    By Golf Channel DigitalDecember 14, 2017, 5:28 pm

    John Daly is a two-time major champion, but the newest trophy in his household belongs to someone else.

    That’s because Daly’s son, 14-year-old Little John “LJ” Daly, rallied to capture an IJGT junior golf event over the weekend. The younger Daly birdied the first extra hole to win a five-person playoff at Harbour Town Golf Links, site of the PGA Tour’s RBC Heritage.

    Daly recently sat down for a Golf Channel podcast to describe what it’s like to cheer for his son and PNC Father-Son Challenge partner, share the unique challenge presented by the upcoming Diamond Resorts Invitational and reflect on some of the notable highs of a career that has now spanned more than 25 years.

    Sneds starts slowly in Masters invite bid

    By Will GrayDecember 14, 2017, 4:22 pm

    Brandt Snedeker flew halfway around the world in search of a Masters invite, but after one round of the Indonesian Masters it appears he'll likely return home empty-handed.

    Snedeker made only two birdies during his opening round in Indonesia, shooting an even-par 72 that left him in a tie for 77th and 10 shots behind leader Justin Rose. This is the final OWGR-rated event of 2017, and as a result it has drawn several notable entrants, including Snedeker, who hope to crack the top 50 in the world rankings by year's end to secure a trip to Augusta National.


    Full-field scores from the Indonesian Masters


    Snedeker started the year ranked No. 28, but after missing five months because of injury he entered the week ranked No. 51 and is projected to slip even further by the end of the month. As a result, he likely needs a top-3 finish in order to secure a return to the Masters, which he has missed only once since 2007.

    World No. 55 Dylan Frittelli also struggled, shooting a 4-over 76 in the opening round, while No. 56 Kiradech Aphibarnrat is tied for 14th at 4 under. Yusaku Miyazato, currently 58th in the world, is tied for ninth and five shots behind Rose.

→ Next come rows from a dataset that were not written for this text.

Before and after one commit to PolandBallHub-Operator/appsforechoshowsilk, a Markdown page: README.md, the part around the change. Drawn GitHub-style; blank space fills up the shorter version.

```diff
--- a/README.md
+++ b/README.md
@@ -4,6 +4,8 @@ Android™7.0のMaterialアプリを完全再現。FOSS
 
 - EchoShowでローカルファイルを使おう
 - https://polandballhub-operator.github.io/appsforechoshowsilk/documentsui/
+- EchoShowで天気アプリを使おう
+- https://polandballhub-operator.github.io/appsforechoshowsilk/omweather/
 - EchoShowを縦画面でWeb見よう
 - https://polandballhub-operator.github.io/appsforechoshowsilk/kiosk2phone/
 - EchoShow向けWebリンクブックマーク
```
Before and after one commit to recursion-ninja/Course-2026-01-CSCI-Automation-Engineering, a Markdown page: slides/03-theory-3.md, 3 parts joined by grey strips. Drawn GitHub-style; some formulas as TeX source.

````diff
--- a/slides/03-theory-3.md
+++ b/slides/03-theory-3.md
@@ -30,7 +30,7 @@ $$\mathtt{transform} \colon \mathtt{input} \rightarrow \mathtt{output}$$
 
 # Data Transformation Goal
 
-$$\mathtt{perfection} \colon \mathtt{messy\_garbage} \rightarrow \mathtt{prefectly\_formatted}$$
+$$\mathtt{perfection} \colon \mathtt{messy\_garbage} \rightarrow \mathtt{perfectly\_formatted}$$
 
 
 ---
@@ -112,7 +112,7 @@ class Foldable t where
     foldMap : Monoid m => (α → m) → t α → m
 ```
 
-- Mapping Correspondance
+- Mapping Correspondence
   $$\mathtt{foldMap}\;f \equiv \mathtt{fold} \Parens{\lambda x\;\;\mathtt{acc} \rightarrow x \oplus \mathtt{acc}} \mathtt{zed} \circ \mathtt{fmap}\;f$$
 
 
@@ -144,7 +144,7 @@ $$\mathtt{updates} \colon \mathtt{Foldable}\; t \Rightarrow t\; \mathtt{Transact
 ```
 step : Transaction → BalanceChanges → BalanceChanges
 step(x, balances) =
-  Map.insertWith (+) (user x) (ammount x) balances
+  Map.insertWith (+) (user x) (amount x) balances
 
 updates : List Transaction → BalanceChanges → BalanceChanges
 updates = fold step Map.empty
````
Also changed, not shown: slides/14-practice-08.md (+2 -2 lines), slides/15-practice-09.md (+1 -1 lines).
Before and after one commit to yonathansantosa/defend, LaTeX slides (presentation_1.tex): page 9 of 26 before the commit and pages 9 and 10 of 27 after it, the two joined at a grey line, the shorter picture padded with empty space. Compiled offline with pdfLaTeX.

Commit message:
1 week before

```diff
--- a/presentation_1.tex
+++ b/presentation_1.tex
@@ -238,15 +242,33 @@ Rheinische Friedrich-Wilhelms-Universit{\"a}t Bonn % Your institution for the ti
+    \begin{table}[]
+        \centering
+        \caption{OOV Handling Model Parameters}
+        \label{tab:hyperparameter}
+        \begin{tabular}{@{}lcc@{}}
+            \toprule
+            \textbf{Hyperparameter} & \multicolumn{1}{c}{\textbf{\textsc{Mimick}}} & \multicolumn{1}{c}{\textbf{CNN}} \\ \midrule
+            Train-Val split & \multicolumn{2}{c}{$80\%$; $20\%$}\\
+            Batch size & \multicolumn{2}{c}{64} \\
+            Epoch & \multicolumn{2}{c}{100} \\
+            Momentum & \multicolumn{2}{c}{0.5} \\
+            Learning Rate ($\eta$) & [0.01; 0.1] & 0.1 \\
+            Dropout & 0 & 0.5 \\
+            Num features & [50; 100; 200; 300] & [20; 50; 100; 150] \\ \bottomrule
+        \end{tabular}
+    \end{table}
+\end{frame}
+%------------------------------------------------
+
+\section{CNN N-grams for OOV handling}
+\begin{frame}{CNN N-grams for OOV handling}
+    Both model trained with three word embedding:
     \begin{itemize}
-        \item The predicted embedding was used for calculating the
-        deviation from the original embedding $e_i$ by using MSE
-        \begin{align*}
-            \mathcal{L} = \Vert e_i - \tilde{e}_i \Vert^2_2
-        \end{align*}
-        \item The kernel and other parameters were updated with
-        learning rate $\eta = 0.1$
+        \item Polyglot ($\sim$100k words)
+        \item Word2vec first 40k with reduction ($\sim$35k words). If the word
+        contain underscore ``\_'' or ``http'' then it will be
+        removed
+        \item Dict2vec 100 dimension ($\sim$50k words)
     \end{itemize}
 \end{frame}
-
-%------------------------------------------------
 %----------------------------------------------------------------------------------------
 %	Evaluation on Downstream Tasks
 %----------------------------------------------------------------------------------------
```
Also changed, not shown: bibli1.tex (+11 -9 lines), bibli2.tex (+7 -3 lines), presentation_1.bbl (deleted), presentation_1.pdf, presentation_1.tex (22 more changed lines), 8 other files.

    Should Snedeker and the other hopefuls fail to crack the top 50 by the end of the year, two paths to the Masters remain: win a full-point event on the PGA Tour in early 2018 or be inside the top 50 in the world rankings when the final cutoff is made on March 25.